Northern Ireland First Minister Peter Robinson said he hoped people would show the same respect to the Queen during a visit to the Republic as he did to President Mary McAleese.
The DUP leader met Ms McAleese in Dublin prior to the North-South Ministerial Council meeting in Farmleigh and briefly touched on the potential for a royal visit.
The British and Irish governments are planning the Queen's first state visit to Ireland before the end of next year.
Mr Robinson said: “We had a brief discussion, obviously, about the potential for a royal visit, which I would welcome, and I hope that the respect that I showed to the head of state here will be shown by others to the head of state from the United Kingdom.”
After a meeting with Prime Minister David Cameron in London last month, Taoiseach Brian Cowen said he wanted to see the official engagement before Ms McAleese leaves office.
Mr Cowen said there was now no obstacle in the way of Queen Elizabeth coming to Ireland.
Sinn Fein's leader in the Dail Caoimhghin O'Caolain later said Mr Cowen's welcoming of a visit was totally unacceptable.
When asked if he would discourage Sinn Fein members from protesting at a visit, Deputy First Minister Martin McGuinness said the focus should be on the Farmleigh meeting.
“I think Sinn Fein spokespersons have spoken about that in the course of the last couple of weeks,” he admitted.

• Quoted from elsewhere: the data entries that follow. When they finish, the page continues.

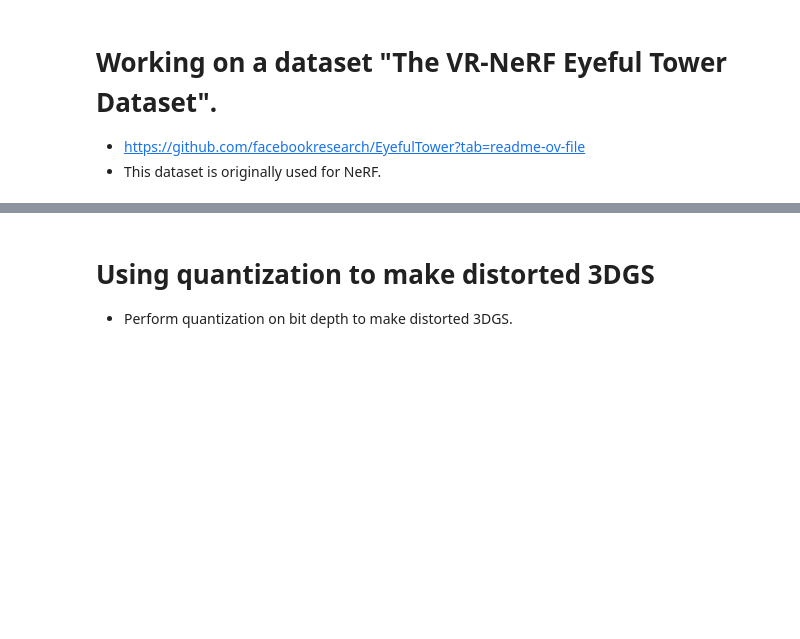
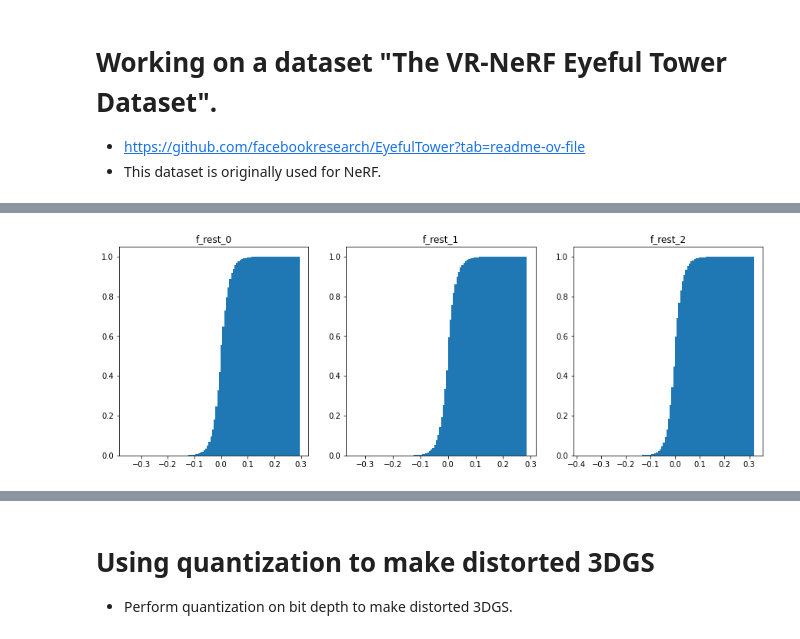
Before and after one commit to Shiyuang-scu/gaussian-splatting, a Jupyter notebook: script.ipynb, the cells around one changed output, grey strips where cells are left out. Cells and saved outputs as stored; diff of their text form; code cells hidden in the pictures; blank space fills up the shorter version.

```diff
--- a/script.ipynb
+++ b/script.ipynb
@@ -104,0 +208,16 @@ selected_files[-100:]
+# %%
+# get the histograms to plot the distribution of feature_rest
+
+f_rest = features_rest.flatten(start_dim=1).contiguous()
+f_rest = f_rest.detach().cpu().numpy()
+
+fig, axs = plt.subplots(1, 3, figsize=(15, 5))
+axs[0].hist(f_rest[:, 0], bins=100, cumulative=True, density=True)
+axs[0].set_title('f_rest_0')
+axs[1].hist(f_rest[:, 1], bins=100, cumulative=True, density=True)
+axs[1].set_title('f_rest_1')
+axs[2].hist(f_rest[:, 2], bins=100, cumulative=True, density=True)
+axs[2].set_title('f_rest_2')
+plt.show()
+# %% [output]
+[figure, added]
```
Also changed, not shown: parts of 20 cells of this notebook, 1 other file.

“We're here today to talk about the work of the North-South Ministerial Council and that's where I think the focus should be.”